▸ Exercise directions: Please state how many lines in the records that follow include "html", with no other output.
--- START ---
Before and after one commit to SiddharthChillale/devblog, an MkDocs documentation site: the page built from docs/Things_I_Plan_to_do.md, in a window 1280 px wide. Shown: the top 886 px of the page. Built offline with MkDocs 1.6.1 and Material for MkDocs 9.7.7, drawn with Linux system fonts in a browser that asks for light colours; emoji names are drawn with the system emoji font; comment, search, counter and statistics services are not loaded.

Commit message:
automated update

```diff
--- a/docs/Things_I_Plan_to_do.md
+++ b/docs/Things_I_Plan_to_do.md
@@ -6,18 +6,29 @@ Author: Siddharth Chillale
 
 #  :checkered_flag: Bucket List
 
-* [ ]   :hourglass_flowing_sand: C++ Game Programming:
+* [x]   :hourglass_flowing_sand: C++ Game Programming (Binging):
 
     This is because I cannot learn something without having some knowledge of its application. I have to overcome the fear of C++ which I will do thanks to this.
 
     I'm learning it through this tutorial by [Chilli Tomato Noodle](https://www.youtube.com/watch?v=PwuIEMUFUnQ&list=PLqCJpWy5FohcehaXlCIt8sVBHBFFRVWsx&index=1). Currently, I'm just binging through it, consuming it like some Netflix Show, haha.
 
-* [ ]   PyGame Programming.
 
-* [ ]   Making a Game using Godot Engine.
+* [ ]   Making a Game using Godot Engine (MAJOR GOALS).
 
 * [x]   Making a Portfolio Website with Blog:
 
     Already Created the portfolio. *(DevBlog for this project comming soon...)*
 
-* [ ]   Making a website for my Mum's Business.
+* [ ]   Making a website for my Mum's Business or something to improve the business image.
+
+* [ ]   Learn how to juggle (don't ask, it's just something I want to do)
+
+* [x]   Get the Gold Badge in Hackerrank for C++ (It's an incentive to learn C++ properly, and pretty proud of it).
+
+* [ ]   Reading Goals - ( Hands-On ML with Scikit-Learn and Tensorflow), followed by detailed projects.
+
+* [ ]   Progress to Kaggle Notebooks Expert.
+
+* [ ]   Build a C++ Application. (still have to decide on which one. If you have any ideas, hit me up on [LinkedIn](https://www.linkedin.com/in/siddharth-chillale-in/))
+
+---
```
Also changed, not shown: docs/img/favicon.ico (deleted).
--- END ---
--- START ---
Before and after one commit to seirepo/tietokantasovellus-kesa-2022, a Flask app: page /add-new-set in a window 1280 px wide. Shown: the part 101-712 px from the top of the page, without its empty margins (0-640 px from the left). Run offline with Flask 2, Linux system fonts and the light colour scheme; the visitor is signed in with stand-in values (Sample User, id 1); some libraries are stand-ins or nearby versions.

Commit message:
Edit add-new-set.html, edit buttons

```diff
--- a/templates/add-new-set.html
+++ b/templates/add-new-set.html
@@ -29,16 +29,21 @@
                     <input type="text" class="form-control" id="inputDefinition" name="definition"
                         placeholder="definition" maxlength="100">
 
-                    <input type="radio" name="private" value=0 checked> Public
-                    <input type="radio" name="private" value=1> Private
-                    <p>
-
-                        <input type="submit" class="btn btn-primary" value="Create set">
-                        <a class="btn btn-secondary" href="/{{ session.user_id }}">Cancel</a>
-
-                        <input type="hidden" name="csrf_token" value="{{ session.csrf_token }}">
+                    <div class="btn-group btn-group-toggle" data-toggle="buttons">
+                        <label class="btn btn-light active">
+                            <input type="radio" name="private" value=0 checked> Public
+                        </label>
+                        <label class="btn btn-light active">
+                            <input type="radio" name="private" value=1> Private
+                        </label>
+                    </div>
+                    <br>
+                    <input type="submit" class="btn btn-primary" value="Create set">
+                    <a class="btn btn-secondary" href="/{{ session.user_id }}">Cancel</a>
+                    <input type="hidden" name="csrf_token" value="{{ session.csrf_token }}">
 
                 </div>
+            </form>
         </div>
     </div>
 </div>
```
--- END ---
▸ Result of this task: 3